Playing and experimenting with static electricity provides children with some of their earliest hands-on physics lessons.  This is an easy Valentine’s Day science activity where the kids make Cupid fly using static electricity. Get your balloons and your crazy hair ready!


Flying Cupids

*This post contains affiliate links. Please see our disclosure policy.

Making flying cupids is easy. We gathered these supplies:

  • Tissue paper
  • Markers
  • Printable Cupid Template (available below for free)
  • Scissors
  • An inflated balloon
  • Wool, flannel, or fleece fabric (A head of hair also works perfectly!)

Once our supplies were ready we followed these simple directions:

  • Draw a cupid on a piece of tissue paper. You can either do this freehand or trace a cupid onto the tissue paper like I did! Download a free Cupid Template to trace by clicking on the button below.

  • Cut out the tissue paper cupid and put it on a flat surface.
  • Rub the balloon on fabric or hair for about 10 seconds.
  • Hold the balloon a few inches over the tissue paper cupid and see what happens. If the balloon has a good static charge, the cupid should jump right up and stick to the balloon!
  • Have fun making your cupid fly!

Making cupids fly using static electricity is the perfect easy Valentine's Day science activity for kids.
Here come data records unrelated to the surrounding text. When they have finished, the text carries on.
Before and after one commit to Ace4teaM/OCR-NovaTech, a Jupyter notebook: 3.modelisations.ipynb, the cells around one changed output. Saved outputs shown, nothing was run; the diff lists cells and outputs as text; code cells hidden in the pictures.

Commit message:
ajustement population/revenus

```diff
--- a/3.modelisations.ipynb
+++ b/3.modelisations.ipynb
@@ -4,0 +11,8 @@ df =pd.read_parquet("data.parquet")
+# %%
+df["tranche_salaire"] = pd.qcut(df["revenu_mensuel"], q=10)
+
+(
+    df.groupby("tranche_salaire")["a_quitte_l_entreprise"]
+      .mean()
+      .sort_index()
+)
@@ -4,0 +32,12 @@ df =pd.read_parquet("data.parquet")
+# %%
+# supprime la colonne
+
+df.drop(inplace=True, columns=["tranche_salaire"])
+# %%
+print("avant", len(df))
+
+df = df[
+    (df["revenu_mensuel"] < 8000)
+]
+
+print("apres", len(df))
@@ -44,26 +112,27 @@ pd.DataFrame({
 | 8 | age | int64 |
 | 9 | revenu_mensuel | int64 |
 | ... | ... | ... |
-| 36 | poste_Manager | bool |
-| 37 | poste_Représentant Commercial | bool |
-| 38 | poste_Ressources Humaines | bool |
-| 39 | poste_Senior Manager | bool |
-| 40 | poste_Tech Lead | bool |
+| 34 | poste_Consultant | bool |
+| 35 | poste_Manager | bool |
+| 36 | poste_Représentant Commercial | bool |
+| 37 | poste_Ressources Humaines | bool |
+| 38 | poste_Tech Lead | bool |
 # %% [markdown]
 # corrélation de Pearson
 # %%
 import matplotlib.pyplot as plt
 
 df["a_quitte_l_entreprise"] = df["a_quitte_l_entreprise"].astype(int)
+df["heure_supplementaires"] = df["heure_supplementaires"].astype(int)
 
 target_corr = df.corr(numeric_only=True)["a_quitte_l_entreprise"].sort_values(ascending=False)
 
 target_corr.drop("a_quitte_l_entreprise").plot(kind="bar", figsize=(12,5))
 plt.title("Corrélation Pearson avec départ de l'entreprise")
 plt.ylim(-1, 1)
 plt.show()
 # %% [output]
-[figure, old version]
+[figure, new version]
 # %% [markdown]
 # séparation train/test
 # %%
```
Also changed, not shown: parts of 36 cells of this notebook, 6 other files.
Get your balloons and your crazy hair ready!

Static Electricity for Valentine’s Day

So what is going on with the balloon? Why does rubbing a balloon on your head make your hair go crazy and then attract tissue paper to it?

Simply put, when the balloon is rubbed against fabric or hair, electrons are transferred to the balloon, giving it an overall negative charge. This negative charge attracts the tissue paper cupids, making them stick!

If you love playing with unseen forces as much as we do try making and experimenting with magnet powered cars!

More Valentine’s Day Science –>

Receive a FREE Science Packet by Entering Your Email Address Below

STEM Saturday

Candy Heart Catapult | Measuring Distance from Stir the Wonder
LEGO Candy Box for Candy Hearts Building Challenge from Little Bins for Little Hands
Scented Hearts Experiment from Suzy Homeschooler
Dissolving Candy Hearts Experiment from Lemon Lime Adventures

By | 2017-04-11T21:49:22+00:00 January 24th, 2016|Five Minute Science, Science, STEM Saturday, Valentine's Day|6 Comments


  1. Suzie's Home Education Ideas February 1, 2015 at 4:18 am - Reply

    This is such a cool experiment! Thank you for sharing your post on my facebook page.

  2. Janice Wald February 7, 2015 at 5:04 am - Reply

    Wow linking up Valentines Day and science–very cool. Thanks for coming to the Inspire Me Monday Linky Party.

  3. Emma January 27, 2016 at 12:11 pm - Reply

    What a fun idea! I always hate the winter static but at least something good can come out of it with this activity! #ThoughtfulSpot

  4. Adventures of Adam February 1, 2016 at 6:49 am - Reply

    What a fantastic way to introduce the concept of static. It certainly beats the traditional method of just using your hair and a balloon.
    Thank you for linking up to #ToddlerFunFriday

Leave A Comment